● SOURCE INFORMATION:
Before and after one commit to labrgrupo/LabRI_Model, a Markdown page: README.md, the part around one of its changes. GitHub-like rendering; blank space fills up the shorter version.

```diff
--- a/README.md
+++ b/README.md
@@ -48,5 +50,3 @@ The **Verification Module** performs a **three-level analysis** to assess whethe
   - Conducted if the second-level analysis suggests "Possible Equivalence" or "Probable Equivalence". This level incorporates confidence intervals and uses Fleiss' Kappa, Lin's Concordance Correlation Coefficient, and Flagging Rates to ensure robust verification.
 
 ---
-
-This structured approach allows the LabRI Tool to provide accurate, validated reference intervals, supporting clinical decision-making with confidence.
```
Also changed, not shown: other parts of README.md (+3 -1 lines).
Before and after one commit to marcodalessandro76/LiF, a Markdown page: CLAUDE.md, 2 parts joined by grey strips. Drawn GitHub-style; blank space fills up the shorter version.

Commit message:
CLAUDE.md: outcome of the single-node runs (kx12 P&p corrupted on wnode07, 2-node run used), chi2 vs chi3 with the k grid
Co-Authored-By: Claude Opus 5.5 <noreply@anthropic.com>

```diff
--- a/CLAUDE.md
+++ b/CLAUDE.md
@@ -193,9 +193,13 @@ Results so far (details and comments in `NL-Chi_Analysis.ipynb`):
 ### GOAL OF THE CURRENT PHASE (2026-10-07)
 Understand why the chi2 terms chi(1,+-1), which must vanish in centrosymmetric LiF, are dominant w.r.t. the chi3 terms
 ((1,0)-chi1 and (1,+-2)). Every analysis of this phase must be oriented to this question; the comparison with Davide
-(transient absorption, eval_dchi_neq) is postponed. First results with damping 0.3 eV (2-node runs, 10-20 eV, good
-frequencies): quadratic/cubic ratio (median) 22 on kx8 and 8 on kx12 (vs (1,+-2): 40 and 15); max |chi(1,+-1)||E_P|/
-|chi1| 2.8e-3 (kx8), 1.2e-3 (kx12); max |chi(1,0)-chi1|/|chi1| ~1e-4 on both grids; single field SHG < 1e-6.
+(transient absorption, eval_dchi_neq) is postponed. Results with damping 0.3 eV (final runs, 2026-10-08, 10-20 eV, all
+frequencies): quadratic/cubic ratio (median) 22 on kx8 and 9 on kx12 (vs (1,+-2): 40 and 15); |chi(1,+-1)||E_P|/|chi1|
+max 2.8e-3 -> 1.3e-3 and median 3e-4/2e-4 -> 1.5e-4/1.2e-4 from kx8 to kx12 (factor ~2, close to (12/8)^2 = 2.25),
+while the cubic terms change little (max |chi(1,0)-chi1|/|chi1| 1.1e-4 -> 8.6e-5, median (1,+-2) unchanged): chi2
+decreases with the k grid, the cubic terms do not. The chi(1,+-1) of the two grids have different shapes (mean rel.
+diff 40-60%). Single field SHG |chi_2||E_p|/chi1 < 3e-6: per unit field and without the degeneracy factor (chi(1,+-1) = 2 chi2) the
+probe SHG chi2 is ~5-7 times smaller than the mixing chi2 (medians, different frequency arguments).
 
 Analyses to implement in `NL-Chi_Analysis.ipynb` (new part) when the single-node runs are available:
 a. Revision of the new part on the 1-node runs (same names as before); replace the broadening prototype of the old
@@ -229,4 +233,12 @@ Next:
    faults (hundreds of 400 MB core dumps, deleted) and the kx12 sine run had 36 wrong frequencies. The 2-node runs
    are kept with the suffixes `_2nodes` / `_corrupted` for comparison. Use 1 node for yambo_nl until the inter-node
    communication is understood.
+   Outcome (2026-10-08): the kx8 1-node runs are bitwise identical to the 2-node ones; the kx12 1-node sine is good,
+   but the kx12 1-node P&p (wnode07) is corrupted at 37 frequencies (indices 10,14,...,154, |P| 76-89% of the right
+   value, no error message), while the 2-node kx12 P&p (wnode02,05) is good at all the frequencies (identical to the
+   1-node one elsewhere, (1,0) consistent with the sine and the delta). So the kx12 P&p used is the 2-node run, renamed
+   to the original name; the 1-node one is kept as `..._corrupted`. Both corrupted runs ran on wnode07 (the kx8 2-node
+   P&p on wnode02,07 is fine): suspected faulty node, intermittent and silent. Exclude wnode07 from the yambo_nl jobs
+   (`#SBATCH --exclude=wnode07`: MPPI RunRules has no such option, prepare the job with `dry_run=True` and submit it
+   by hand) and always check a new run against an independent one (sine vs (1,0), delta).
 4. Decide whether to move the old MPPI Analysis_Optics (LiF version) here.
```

● ACTION ITEM: Each line above that contains the word "runs" should be returned.

● PROBLEM SOLUTION:
CLAUDE.md: outcome of the single-node runs (kx12 P&p corrupted on wnode07, 2-node run used), chi2 vs chi3 with the k grid
-(transient absorption, eval_dchi_neq) is postponed. First results with damping 0.3 eV (2-node runs, 10-20 eV, good
+(transient absorption, eval_dchi_neq) is postponed. Results with damping 0.3 eV (final runs, 2026-10-08, 10-20 eV, all
 Analyses to implement in `NL-Chi_Analysis.ipynb` (new part) when the single-node runs are available:
 a. Revision of the new part on the 1-node runs (same names as before); replace the broadening prototype of the old
    faults (hundreds of 400 MB core dumps, deleted) and the kx12 sine run had 36 wrong frequencies. The 2-node runs
+   Outcome (2026-10-08): the kx8 1-node runs are bitwise identical to the 2-node ones; the kx12 1-node sine is good,
+   to the original name; the 1-node one is kept as `..._corrupted`. Both corrupted runs ran on wnode07 (the kx8 2-node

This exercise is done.